The recent fiasco at Dhaka University (DU), involving a tussle between Chhatra League (BCL) and the protesters against sexual assault, stems from a grossly wrong-headed and reckless administrative decision. It all began when Dhaka University took over the responsibility of seven major colleges in Dhaka from the National University (NU).
According to multiple media reports, the mutual animosity between a former VC, AAMS Arefin Siddique, and a former Pro-VC of DU, who happens to be the VC of NU, might have motivated the former to push for the change.
In spite of the remarkable progress that the National University had made in crushing its notorious session-jams, the education ministry conceded to Siddique's persistence. In the months since, a prolonged, chaotic and extemporaneous transition process has ensued.
Meanwhile, the former VC of DU had to step down, as the government decided to replace him with Mohammad Akhtaruzzaman, widely seen as supported by the ex- VC's opponents.
While Akhtaruzzaman has so far refrained from openly criticising his predecessor and former boss, the new administration admittedly hinted that it did not have adequate preparation to take on the responsibility of these seven colleges, whose size of students are five times that of Dhaka University.
Both the students of these seven colleges and Dhaka University opposed and protested the move, albeit for different reasons. The students of the seven colleges saw their education get plunged into an unending chaos, while academic operations in the other colleges around the country were running smoothly. The students of the 2014-15 session of these colleges, for example, are yet to get their results, although they had taken their exam a year ago.
They often took to the streets to express their frustration. In one such protest rally in July last year, Siddiqur Rahman, a student of Titumir College, lost his vision when police threw a tear-gas canister.
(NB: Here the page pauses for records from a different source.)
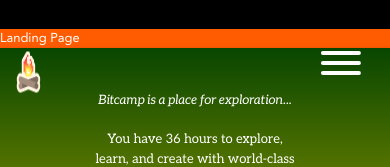
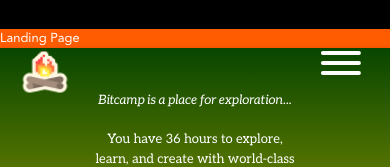
Before and after one commit to bitcamp/bitcamp-site-2025, a Nuxt app: page / in a window 390 px wide. Shown: the top 167 px of the page. Built offline with nearby package versions, Linux system fonts and the light colour scheme.

Commit message:
change logo to static size

```diff
--- a/components/Navbar.vue
+++ b/components/Navbar.vue
@@ -345,7 +345,9 @@
       display: flex;
       max-width: 100%;
       width: 70px;
+      min-width: 70px;
       height: 70px;
+      min-height: 70px;
     }
 
     .nav-pages {
```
Instead of addressing the outcry over the brutality, the police filed a case against an unspecified number of student protesters. The withdrawal of this case has been included in the students' list of demands, which no one cares to meet.
On the other hand, Dhaka University students protested the move as they believe that the affiliation would further strain their already overburdened, understaffed and overstretched university. They were also concerned over what they saw as a growing assimilation of the students of these colleges into their university. For example, the fact that the admission process of new students of these seven colleges—32,000 in total—was carried out on DU's campus unsettled its own students.
And the Chhatra League cashed in on this. As detailed in a report by this newspaper on January 30, the leaders of DU units of BCL initially supported and encouraged the students who had arranged a protest rally on January 11, demanding the affiliation process be cancelled. However, the university authorities dodged the protesters and talked directly to BCL leaders, whom they believed were pulling the strings, and asked them to douse the flames. Accordingly, the BCL leaders tried to persuade the protesters to call off their demonstration by saying that the VC would resolve the issue.
Unconvinced, the students decided to continue their protests and staged a sit-in five days later in front of the VC's office—this time without any backing from BCL. Around half an hour later, after having been summoned by the VC, a few hundred BCL activists, led by its top leaders, appeared at the spot and asked the protesters to stop their demonstration. As the two parties engaged in a scuffle, BCL activists hurled abuses at the female demonstrators and had even sexually assaulted them. In the end, the demonstration was foiled, and the university authorities lodged a case against the protesters.
That is when the nature of the movement abruptly changed, with left-leaning organisations aligning themselves with the demonstrators. On January 23, the protesters again gathered in front of the VC's office with four new demands, including the resignation of the proctor, punishment of BCL activists who had assaulted the female protesters, and the withdrawal of the case lodged against the students. The left-leaning organisations brought a change in the initial demand of the protesters. Instead of demanding an outright cancellation of affiliation, they called on the DU authorities to “resolve” the ongoing crisis. That was a sensible change, on their part.
As the protesters broke into the VC's office and confined him, hundreds of BCL activists came to his “rescue”, reportedly, at his request.
Everyone knows the rest of the story. Protesters were outnumbered and forced to retreat. The following day, a bunch of front-page photos in this newspaper showed how female protesters were assaulted by the BCL's female activists.
For many on social media, the incident brought back memories of the infamous Shamsunnahar Hall tragedy in 2002, when activists of the then-ruling party affiliated Chhatra Dal and police stormed the hall and assaulted female protesters.
The entire episode showed how a petty internal strife among some influential teachers had a far-reaching consequence for tens of thousands of students. Interestingly, DU units of BCL thought that the demands raised by the general students were legitimate and, thus, supported them, but when the high-ups signalled their opposition, BCL could not maintain a shred of its integrity or independence. So, what's the point of having a student organisation that cannot determine its own position?
The whole saga is a reminder of the degraded and sorrowful state that our student politics is in today and of student political organisations whose position only overlaps that of their respective parent organisation, not that of students.
Nazmul Ahasan is a member of the editorial team at The Daily Star.